Mark Zuckerberg, Facebook’s CEO, is nothing if not realistic. In his endeavour to keep the Facebook family forever striving to break new ground and avoid resting on their laurels, he is quoted as having said, “If we don’t create the thing that kills Facebook, someone else will.”
Every business should take heed, especially the big ones. Nothing lasts forever, no matter how huge and successful. Just ask Nokia.
It’s very tempting to leave a successful business alone, not to try and fix what isn’t broken. But ever since the dawn of the Industrial Revolution, that approach has left behind big casualties that failed to recognise or respond to the harbingers of disruption.
The game changer today is the Internet of Things (IoT) and its powerful alliance with artificial intelligence (AI). Data collection and data analysis, all taking place without the need for human intervention. Is your business ready for this?
Here are three questions business leaders should be asking in order to preserve the longevity of their brands.
Digital technology has changed customer expectations in many industries, notably retail, healthcare and banking. In each case this has brought about something of an existential crisis. Why do people need shops any more?
It’s important to examine the services you provide and ask yourself, “Do people still need this? And if they don’t, what is it they do need?”
Look beyond what you provide to the end benefit that it enables. A bank, for example, will provide mortgages and car loans but are these what their customers really want? No. What they really want is homes and cars. In fact, you could go further. While some customers want cars for the aesthetics and status that they bring, others just want to get from A to B.
So how can your company satisfy that need.
Retail has pioneered the use of the IoT and AI to enhance the customer experience and meet the increasing expectations of consumers. With Amazon blazing the trail, retailers have been quick to recognise the value of customer behavioural data and use it to target customers with surgical precision.

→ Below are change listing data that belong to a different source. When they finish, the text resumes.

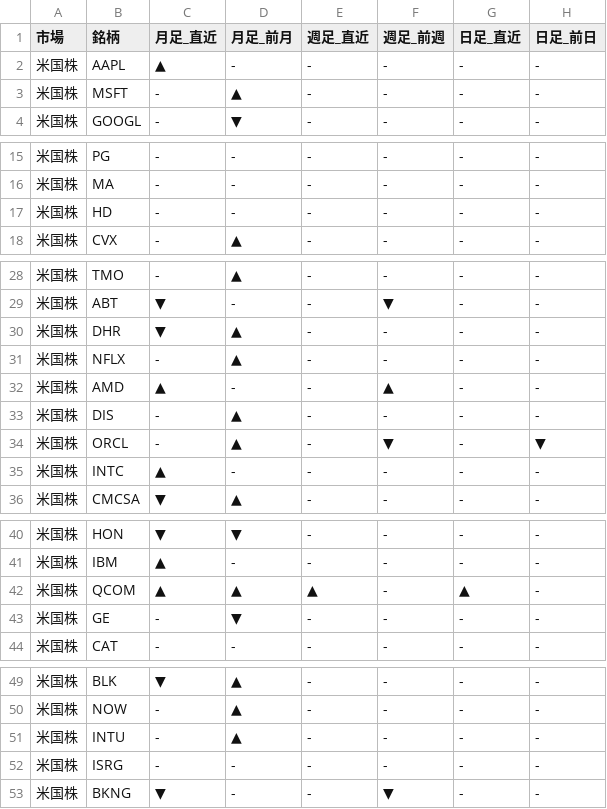
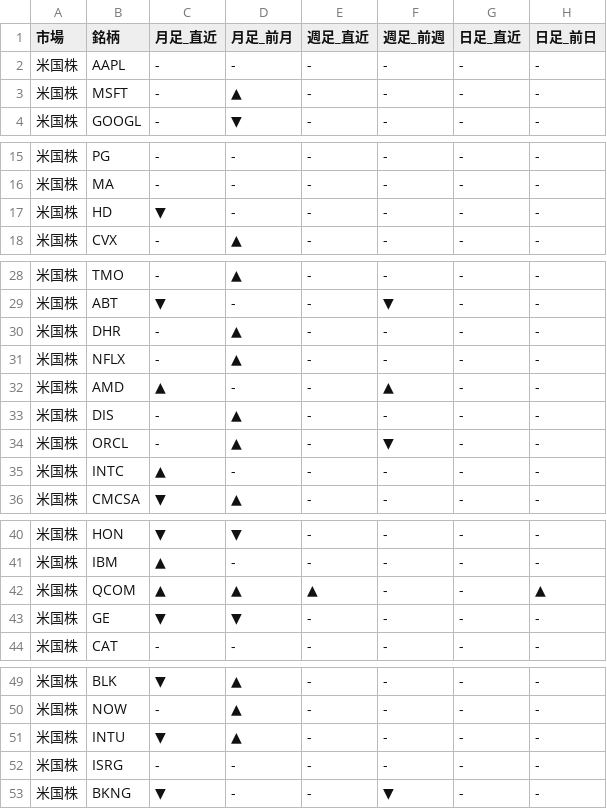
Before and after one commit to Yuya3500/pythonProject2, a CSV file: results.csv, drawn as a sheet; only a part is shown, gaps mark what is left out; the diff covers the shown part only.

```diff
--- a/results.csv
+++ b/results.csv
@@ -1,3 +1,3 @@
 市場,銘柄,月足_直近,月足_前月,週足_直近,週足_前週,日足_直近,日足_前日
-米国株,AAPL,▲,-,-,-,-,-
+米国株,AAPL,-,-,-,-,-,-
 米国株,MSFT,-,▲,-,-,-,-
@@ -16,3 +16,3 @@
 米国株,MA,-,-,-,-,-,-
-米国株,HD,-,-,-,-,-,-
+米国株,HD,▼,-,-,-,-,-
 米国株,CVX,-,▲,-,-,-,-
@@ -29,3 +29,3 @@
 米国株,ABT,▼,-,-,▼,-,-
-米国株,DHR,▼,▲,-,-,-,-
+米国株,DHR,-,▲,-,-,-,-
 米国株,NFLX,-,▲,-,-,-,-
@@ -33,3 +33,3 @@
 米国株,DIS,-,▲,-,-,-,-
-米国株,ORCL,-,▲,-,▼,-,▼
+米国株,ORCL,-,▲,-,▼,-,-
 米国株,INTC,▲,-,-,-,-,-
@@ -41,4 +41,4 @@
 米国株,IBM,▲,-,-,-,-,-
-米国株,QCOM,▲,▲,▲,-,▲,-
-米国株,GE,-,▼,-,-,-,-
+米国株,QCOM,▲,▲,▲,-,-,▲
+米国株,GE,▼,▼,-,-,-,-
 米国株,CAT,-,-,-,-,-,-
@@ -50,3 +50,3 @@
 米国株,NOW,-,▲,-,-,-,-
-米国株,INTU,-,▲,-,-,-,-
+米国株,INTU,▼,▲,-,-,-,-
 米国株,ISRG,-,-,-,-,-,-
```
Also changed, not shown: 3 edited cells elsewhere in this file.
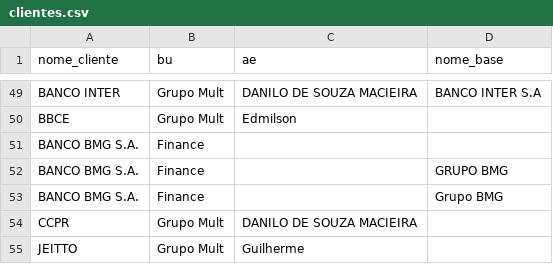
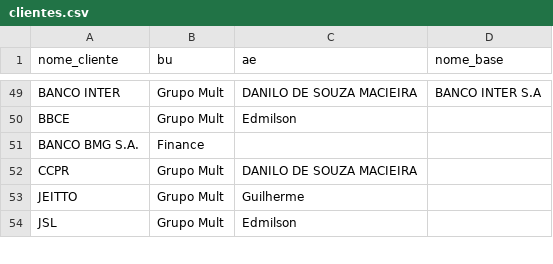
Before and after one commit to amandapaula-oss/worker-dashboard, a CSV file: backend/clientes.csv, drawn as a sheet; only a part is shown, gaps mark what is left out; the shorter side is filled out with more unchanged rows.

```diff
--- a/backend/clientes.csv
+++ b/backend/clientes.csv
@@ -51,4 +51,2 @@ BBCE,Grupo Mult,Edmilson,
 BANCO BMG S.A.,Finance,,
-BANCO BMG S.A.,Finance,,GRUPO BMG
-BANCO BMG S.A.,Finance,,Grupo BMG
 CCPR,Grupo Mult,DANILO DE SOUZA MACIEIRA,
```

Before you think about using the IoT to collect new data, take a look at the data you already hold. Most businesses are sitting on a goldmine of customer data that they’re not exploiting. How can you apply AI to the data you hold – within the boundaries of data privacy, of course – to improve your targeting and enhance your customer experience?
What the IoT adds to this is fresh data in real-time, enabling you to respond in a very agile manner by adjusting your offering to quickly meeting changes in demand. This technology is proving very beneficial in logistics, where companies can stay very competitive by monitoring a range of factors such as traffic, import/export tariffs and driver data to find the best routes and prices for their customers at any given time.
Historically, businesses have tended to stick to their niche because the cost of moving into new, uncharted sectors was prohibitive. But the first wave of digital disruption showed us a different way, when small startups tore up the market by bringing ideas quickly and cost-effectively to market.
This has changed the way brands should define themselves. Look at what you’re good at, rather than what you do. A healthcare provider, for example, might see itself as an institution that tends to the sick. But another way of looking at it would be as a brand that’s really good at customer service, has the trust of its users, employs proven experts, is recognised as caring etc etc. Now, how can these strengths be applied to expand your offering? And how can digital technology enable that?
You could start providing health insurance, for example. With a trusted brand and established expertise, it wouldn’t be hard to sell. And by using IoT and AI to streamline the healthcare service you provide, and thus the cost, one part of the business will benefit the other.
While your business is thriving is the time to start thinking about its destruction. Why? Because that’s when you have the resources, the confidence and the brand equity to explore new ideas. Define what customers need most, identify how your core strengths as a business can meet those needs and make data your ally in delivering a service that is truly revolutionary.